Background: Pomegranate has antioxidant, cardioprotective, and anti-inflammatory properties. We designed a crossover study, aimed to determine if consumption of pomegranate juice (PJ) improves lipid profile and oxidative and inflammatory biomarkers of hemodialysis patients. Forty-one hemodialysis patients were randomly assigned to one of the two groups: PJ-treated group receiving 100 ml natural PJ immediately after their dialysis session three times a week and the control group receiving the usual care. After 8 weeks, a 4-week washout period was established and then the role of the groups was exchanged. Lipid profile, blood pressure, and oxidative and inflammatory biomarkers were measured before and after each sequence. Results: Based on the results of intention-to-treat analysis, triglycerides were decreased in PJ condition and increased in the controls. Conversely, high-density lipoprotein (HDL)-cholesterol was increased in PJ and decreased in the control group. Total and low-density lipoprotein (LDL)-cholesterol did not significantly change in either condition. Systolic and diastolic blood pressure significantly decreased in PJ condition. Total antioxidant capacity increased in PJ condition (P<0.001) and decreased in the controls (P<0.001). Conversely, malondialdehyde and interleukin-6 decreased in PJ (P<0.001) and increased in the control group (P≤0.001). The changes of these biomarkers were significantly different between the two conditions. Conclusion: Eight-week PJ consumption showed beneficial effects on blood pressure, serum triglycerides, HDL cholesterol, oxidative stress, and inflammation in hemodialysis patients. This article is protected by copyright. All rights reserved.

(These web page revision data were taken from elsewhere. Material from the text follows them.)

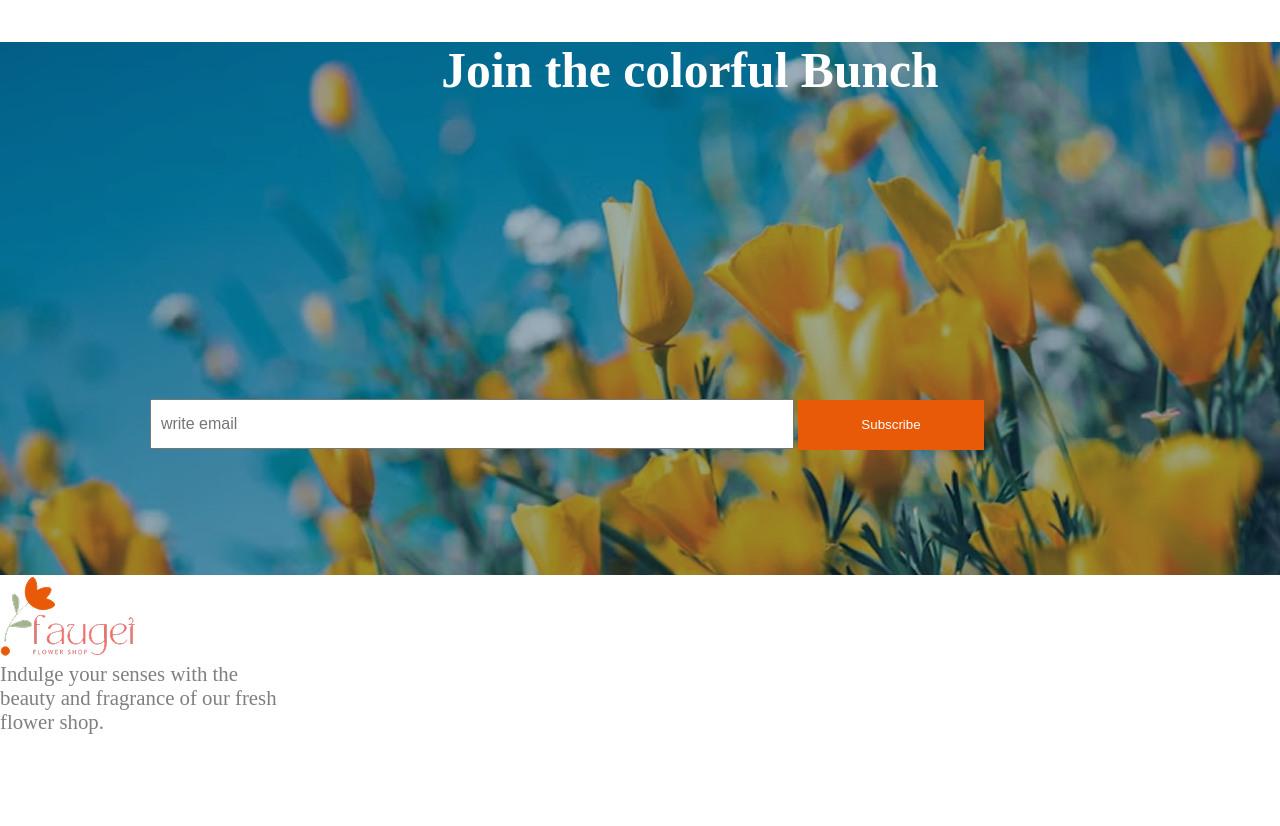
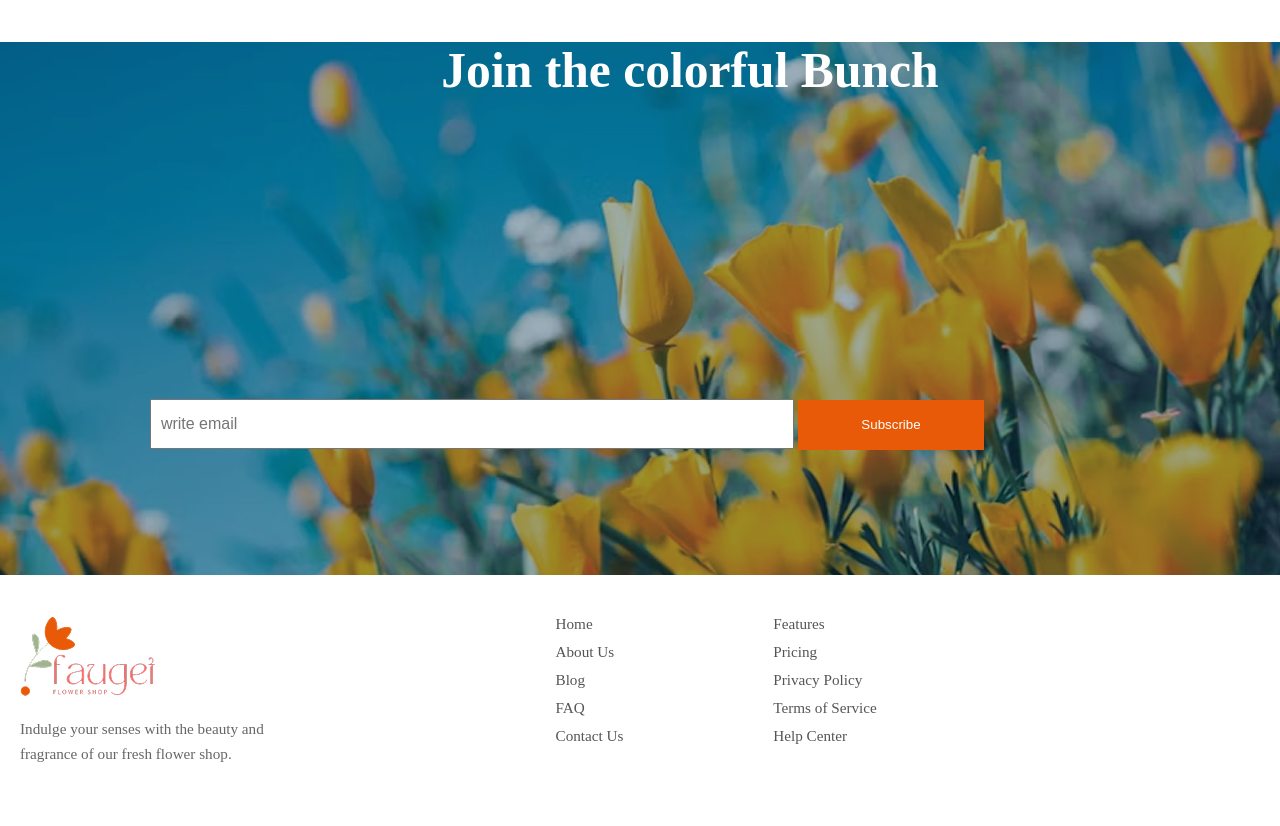
Before and after one commit to Aushi720/2nd-Assignment, a plain HTML site: page index.html in a window 1280 px wide. Shown: the part 3372-4198 px from the top of the page. Before the commit the page ends 4106 px from the top, so only its background shows below. Drawn offline with Linux system fonts and the light colour scheme.

Commit message:
added social icon and some section

```diff
--- a/index.html
+++ b/index.html
@@ -195,12 +195,40 @@
         </div>
 
     </main>
-    <footer>
-        <div class="last-logo">
-            <img src="./B12A02-Responsive-Flowers/assets/logo.png" alt="" class="last logo1">
+   <!--Footer section-->
+    <footer class="footer-container">
+        <div class="footer-brand">
+            <!-- Replace with your actual logo image -->
+            <img src="./B12A02-Responsive-Flowers/assets/logo.png" alt="Faugei Flower Shop Logo">
+            <p>
+                Indulge your senses with the beauty and fragrance of our fresh
+                flower shop.
+            </p>
         </div>
-        <p class="last-word">Indulge your senses with the <br> beauty and fragrance of our fresh <br> flower shop. </p>
 
+        <div class="footer-links">
+            <ul>
+                <li><a href="#">Home</a></li>
+                <li><a href="#">About Us</a></li>
+                <li><a href="#">Blog</a></li>
+                <li><a href="#">FAQ</a></li>
+                <li><a href="#">Contact Us</a></li>
+            </ul>
+            <ul>
+                <li><a href="#">Features</a></li>
+                <li><a href="#">Pricing</a></li>
+                <li><a href="#">Privacy Policy</a></li>
+                <li><a href="#">Terms of Service</a></li>
+                <li><a href="#">Help Center</a></li>
+            </ul>
+        </div>
+
+        <div class="footer-social">
+            <a href="#" class="social-icon linkedin">icon-linkedin.png</a>
+            <a href="#" class="social-icon twitter">X</a>
+            <a href="#" class="social-icon facebook">f</a>
+            <a href="#" class="social-icon youtube">▶</a>
+        </div>
     </footer>
 
 </body>
--- a/styles.css/remain.css
+++ b/styles.css/remain.css
@@ -316,15 +316,86 @@ input{
   justify-content: space-between;
   gap: 32px;
  }
+ /* Footer */
+  .footer-container {
+ width: 100%;
+ max-width: 1200px;
+ display: flex;
+ flex-wrap: wrap;
+ justify-content: space-between;
+align-items: flex-start;
+ padding: 40px 20px;
+ background-color: #fff;
+ border-radius: 8px;
+  }
+ .footer-brand {
+ flex: 1 1 300px;
+ margin-right: 20px;
+ margin-bottom: 20px;
+ }
+ .footer-brand img {
+ max-width: 150px;
+ height: auto;
+ margin-bottom: 15px;
+        }
+ .footer-brand p {
+  font-size: 0.95em;
+ color: #666;
+line-height: 1.6;
+ max-width: 300px;
+ }
+   .footer-links {
+ flex: 1 1 200px;
+ display: flex;
+ flex-wrap: wrap;
+ gap: 20px;
+ margin-bottom: 20px;
+ }
+
+.footer-links ul {
+list-style: none;
+ padding: 0;
+ margin: 0;
+ flex: 1 1 150px;
+ }
+.footer-links ul li {
+ margin-bottom: 10px;
+}
+
+ .footer-links ul li a {
+ text-decoration: none;
+ color: #555;
+font-size: 0.95em;
+        }
+ .footer-social {
+ flex: 0 0 auto;
+ display: flex;
+ align-items: center;
+ gap: 15px;
+ margin-left: 20px;
+ margin-bottom: 20px;
+ }
+
+ .social-icon {
+  width: 36px;
+ height: 36px;
+border-radius: 50%;
+display: flex;
+ justify-content: center;
+ align-items: center;
+ color: white;
+ font-size: 1.2em;
+ text-decoration: none;
+        }
 /* Mobile Responsive */
 @media  (max-width: 768px) {
   .navbar {
      max-width: 1200px;
   margin: 0 auto;
   display: flex;
-  justify-content: space-between; /* Logo on left, Cart on right */
+  justify-content: space-between;
   align-items: center;
-  flex-wrap: wrap; /* Allows items to wrap on smaller screens */
+  flex-wrap: wrap;
   }
 
   .logo img {
@@ -391,8 +462,8 @@ input{
  .flower-section{
     margin-top: 50px;
     margin-left: 20px;
-    flex-direction: column;       /* stack content vertically */
-    align-items: center;          /* center content horizontally */
+    flex-direction: column;
+    align-items: center;
     gap: 20px;
  }
  .img12{
```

Biopolymer-based materials are potential candidates for food coatings application. In this study, pomegranate (Punica granatum L.) peel extract (PPE) at different concentrations was incorporated to chitosan/gelatin gels and the rheological, antioxidant and structural properties were evaluated. Due to its high phenolic content, PPE enhanced the antioxidant capacity of chitosan/gelatin mixtures. PPE addition extended linear viscoelastic range and enabled the samples to easily flow under the applied shear rate. Rheological properties indicated that both viscosity and activation energy of materials containing natural compounds are highly dependent on temperature. Scanning electron microscopy (SEM) images revealed the influence of PPE concentration in the scaffolds pores size. Findings of this study proved that PPE was capable to improve the functional characteristics of chitosan/gelatin-based materials enhancing the desired properties for their potential application as food coatings.